◆ **Work order**: Your job is to print the listing exactly.

◆ **Data section**:
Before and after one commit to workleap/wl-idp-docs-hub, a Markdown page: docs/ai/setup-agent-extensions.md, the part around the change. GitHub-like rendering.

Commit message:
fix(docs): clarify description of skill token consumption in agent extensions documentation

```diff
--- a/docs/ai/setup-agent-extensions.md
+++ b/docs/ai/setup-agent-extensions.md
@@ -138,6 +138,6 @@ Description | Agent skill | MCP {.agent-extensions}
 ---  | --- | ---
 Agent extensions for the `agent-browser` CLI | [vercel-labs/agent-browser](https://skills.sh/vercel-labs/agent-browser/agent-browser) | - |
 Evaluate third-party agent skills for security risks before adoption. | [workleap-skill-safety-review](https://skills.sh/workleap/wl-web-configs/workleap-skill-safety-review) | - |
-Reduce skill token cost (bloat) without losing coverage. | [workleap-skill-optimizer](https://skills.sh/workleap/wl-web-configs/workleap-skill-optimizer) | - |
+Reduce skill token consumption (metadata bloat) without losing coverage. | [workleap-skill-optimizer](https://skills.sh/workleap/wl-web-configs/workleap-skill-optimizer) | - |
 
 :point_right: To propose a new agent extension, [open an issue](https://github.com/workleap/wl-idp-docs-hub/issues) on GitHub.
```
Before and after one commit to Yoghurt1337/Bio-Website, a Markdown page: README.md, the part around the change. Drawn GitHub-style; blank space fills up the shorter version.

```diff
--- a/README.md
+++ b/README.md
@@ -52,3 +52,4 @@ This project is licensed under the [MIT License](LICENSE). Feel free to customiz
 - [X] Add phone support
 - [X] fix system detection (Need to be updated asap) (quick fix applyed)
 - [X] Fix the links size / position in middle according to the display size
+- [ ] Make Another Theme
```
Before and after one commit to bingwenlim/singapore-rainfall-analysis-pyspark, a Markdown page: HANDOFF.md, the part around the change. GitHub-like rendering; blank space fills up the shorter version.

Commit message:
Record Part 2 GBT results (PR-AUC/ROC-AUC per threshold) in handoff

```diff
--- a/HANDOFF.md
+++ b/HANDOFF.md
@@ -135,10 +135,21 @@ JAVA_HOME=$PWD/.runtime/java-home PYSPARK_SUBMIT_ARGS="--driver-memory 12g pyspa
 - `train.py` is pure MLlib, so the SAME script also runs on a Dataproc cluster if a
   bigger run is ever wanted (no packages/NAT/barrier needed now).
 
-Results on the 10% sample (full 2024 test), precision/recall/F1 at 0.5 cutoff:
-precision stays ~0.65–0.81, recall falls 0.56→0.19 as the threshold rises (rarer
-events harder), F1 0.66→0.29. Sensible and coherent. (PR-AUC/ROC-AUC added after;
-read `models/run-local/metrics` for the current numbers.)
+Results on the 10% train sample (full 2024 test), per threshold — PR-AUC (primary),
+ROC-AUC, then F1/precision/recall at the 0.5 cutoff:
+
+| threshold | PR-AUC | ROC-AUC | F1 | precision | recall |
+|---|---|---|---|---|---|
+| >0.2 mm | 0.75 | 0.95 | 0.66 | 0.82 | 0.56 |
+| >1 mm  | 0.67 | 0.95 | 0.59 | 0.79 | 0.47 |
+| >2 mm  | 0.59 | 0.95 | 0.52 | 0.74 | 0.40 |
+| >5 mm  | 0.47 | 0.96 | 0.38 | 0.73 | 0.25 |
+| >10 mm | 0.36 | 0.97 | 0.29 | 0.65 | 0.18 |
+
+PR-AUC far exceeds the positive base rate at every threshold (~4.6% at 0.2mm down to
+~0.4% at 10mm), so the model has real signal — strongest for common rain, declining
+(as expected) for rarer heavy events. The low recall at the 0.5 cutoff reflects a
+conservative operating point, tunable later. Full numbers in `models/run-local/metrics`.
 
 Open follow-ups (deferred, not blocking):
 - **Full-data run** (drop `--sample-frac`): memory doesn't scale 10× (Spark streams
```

◆ **Answer below**:
Before and after one commit to workleap/wl-idp-docs-hub, a Markdown page: docs/ai/setup-agent-extensions.md, the part around the change. GitHub-like rendering.

Commit message:
fix(docs): clarify description of skill token consumption in agent extensions documentation

```diff
--- a/docs/ai/setup-agent-extensions.md
+++ b/docs/ai/setup-agent-extensions.md
@@ -138,6 +138,6 @@ Description | Agent skill | MCP {.agent-extensions}
 ---  | --- | ---
 Agent extensions for the `agent-browser` CLI | [vercel-labs/agent-browser](https://skills.sh/vercel-labs/agent-browser/agent-browser) | - |
 Evaluate third-party agent skills for security risks before adoption. | [workleap-skill-safety-review](https://skills.sh/workleap/wl-web-configs/workleap-skill-safety-review) | - |
-Reduce skill token cost (bloat) without losing coverage. | [workleap-skill-optimizer](https://skills.sh/workleap/wl-web-configs/workleap-skill-optimizer) | - |
+Reduce skill token consumption (metadata bloat) without losing coverage. | [workleap-skill-optimizer](https://skills.sh/workleap/wl-web-configs/workleap-skill-optimizer) | - |
 
 :point_right: To propose a new agent extension, [open an issue](https://github.com/workleap/wl-idp-docs-hub/issues) on GitHub.
```
Before and after one commit to Yoghurt1337/Bio-Website, a Markdown page: README.md, the part around the change. Drawn GitHub-style; blank space fills up the shorter version.

```diff
--- a/README.md
+++ b/README.md
@@ -52,3 +52,4 @@ This project is licensed under the [MIT License](LICENSE). Feel free to customiz
 - [X] Add phone support
 - [X] fix system detection (Need to be updated asap) (quick fix applyed)
 - [X] Fix the links size / position in middle according to the display size
+- [ ] Make Another Theme
```
Before and after one commit to bingwenlim/singapore-rainfall-analysis-pyspark, a Markdown page: HANDOFF.md, the part around the change. GitHub-like rendering; blank space fills up the shorter version.

Commit message:
Record Part 2 GBT results (PR-AUC/ROC-AUC per threshold) in handoff

```diff
--- a/HANDOFF.md
+++ b/HANDOFF.md
@@ -135,10 +135,21 @@ JAVA_HOME=$PWD/.runtime/java-home PYSPARK_SUBMIT_ARGS="--driver-memory 12g pyspa
 - `train.py` is pure MLlib, so the SAME script also runs on a Dataproc cluster if a
   bigger run is ever wanted (no packages/NAT/barrier needed now).
 
-Results on the 10% sample (full 2024 test), precision/recall/F1 at 0.5 cutoff:
-precision stays ~0.65–0.81, recall falls 0.56→0.19 as the threshold rises (rarer
-events harder), F1 0.66→0.29. Sensible and coherent. (PR-AUC/ROC-AUC added after;
-read `models/run-local/metrics` for the current numbers.)
+Results on the 10% train sample (full 2024 test), per threshold — PR-AUC (primary),
+ROC-AUC, then F1/precision/recall at the 0.5 cutoff:
+
+| threshold | PR-AUC | ROC-AUC | F1 | precision | recall |
+|---|---|---|---|---|---|
+| >0.2 mm | 0.75 | 0.95 | 0.66 | 0.82 | 0.56 |
+| >1 mm  | 0.67 | 0.95 | 0.59 | 0.79 | 0.47 |
+| >2 mm  | 0.59 | 0.95 | 0.52 | 0.74 | 0.40 |
+| >5 mm  | 0.47 | 0.96 | 0.38 | 0.73 | 0.25 |
+| >10 mm | 0.36 | 0.97 | 0.29 | 0.65 | 0.18 |
+
+PR-AUC far exceeds the positive base rate at every threshold (~4.6% at 0.2mm down to
+~0.4% at 10mm), so the model has real signal — strongest for common rain, declining
+(as expected) for rarer heavy events. The low recall at the 0.5 cutoff reflects a
+conservative operating point, tunable later. Full numbers in `models/run-local/metrics`.
 
 Open follow-ups (deferred, not blocking):
 - **Full-data run** (drop `--sample-frac`): memory doesn't scale 10× (Spark streams
```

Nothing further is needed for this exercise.